She walked in one direction and he in the other. Dix stopped in his tracks. "I must paint you, I simply must! You represent an entire epoch." She was amused. "You want to paint my lacklustre eyes, my ornate ears, my long nose, my thin lips. You want to paint my short legs, my big feet - things that can only frighten people and delight no one?" To Dix, her depiction was perfect. The portrait would represent a generation concerned not with the outward beauty of a woman but her psychological condition.
Portrait of the Singer Elisabeth Stüntzner 1932
Portrait of Dr. Heinrich Stadelmann, 1922
Dr. Heinrich Stadelmann was a clinical psychologist and a specialist in nervous systems. His sessions often included hypnotic therapy. In this portrait he appears both mad and under the spell of his own hypnotic trance. His eyes bulge and glitter. His fists are clenched and his posture is tense. What demons lurk beneath that morbid exterior? It's as though Dix turned tables on the doctor released them with his own psychological examination.
Wilhelm Heinrich Otto Dix (German: [ˈvɪlhɛlm ˈhaɪnʁiç ˈɔto ˈdɪks]; 2 December 1891 – 25 July 1969) was a German painter and printmaker, noted for his ruthless and harshly realistic depictions of Weimar society and the brutality of war. Along with George Grosz, he is widely considered one of the most important artists of the Neue Sachlichkeit.
Allen Tucker (1866–1939) was an American artist.
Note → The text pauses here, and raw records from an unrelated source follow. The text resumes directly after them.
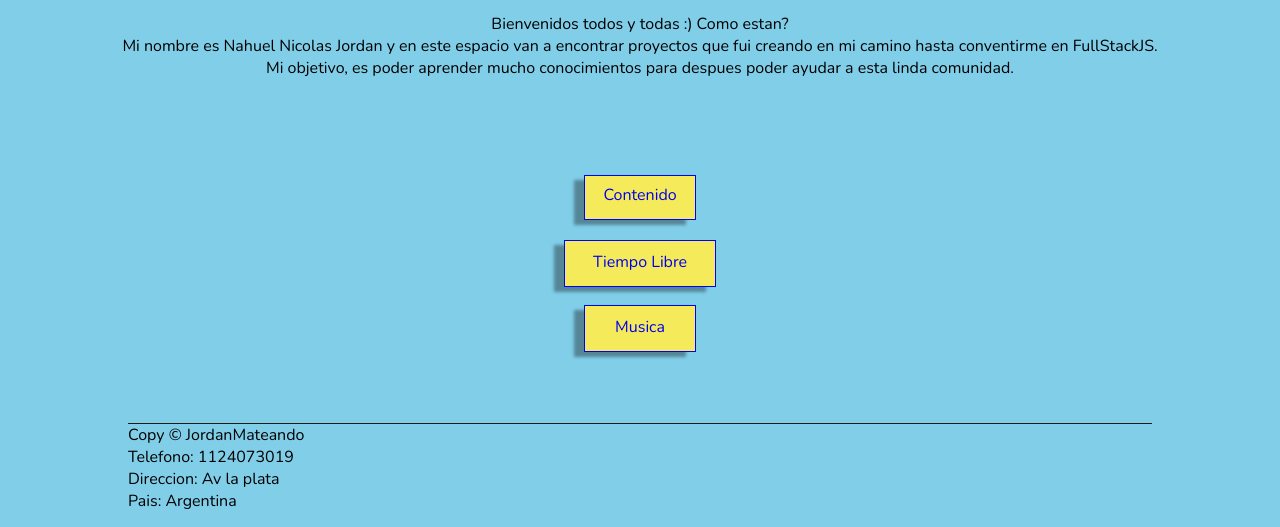
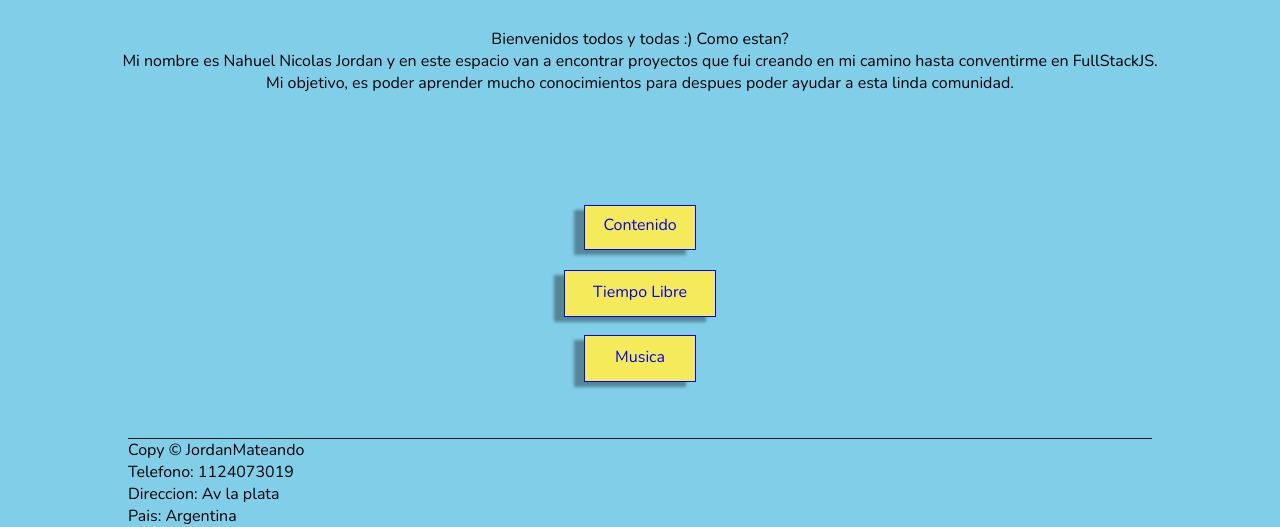
Before and after one commit to NahuelJordan/NahuelJordan.github.io, a plain HTML site: page index.html in a window 1280 px wide. Shown: the part 327-854 px from the top of the page. Drawn offline with nearby package versions, Linux system fonts and the light colour scheme.

Commit message:
corregido dsp de devolucion

```diff
--- a/estilos/style.css
+++ b/estilos/style.css
@@ -57,6 +57,7 @@
     section{
 
         height: 350px;
+        margin: 15px;
     }
 
     .descripcion{
@@ -64,7 +65,7 @@
     }
 
     .contenedor-botones{
-        padding-top: 10px;
+        padding-top: 25px;
         height: 150px;
     }
 
```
He was born in Brooklyn, New York in 1866 and graduated from the School of Mines of Columbia University in 1887 with a degree in architecture and worked as a draftsman at McIlvaine and Tucker. In 1908, he exhibited with Robert Henri, George Luks, George Bellows and others, contemporary with The Eight.
Tucker was active in organizing the 1910 first exhibit of the Independents, and was responsible for the catalog of the Armory Show of 1913. One of his landscapes appeared on the postcard announcement.
From 1921 through 1926 he served as an instructor at the Art Students League of New York.
His work appears in many major American museums and collections.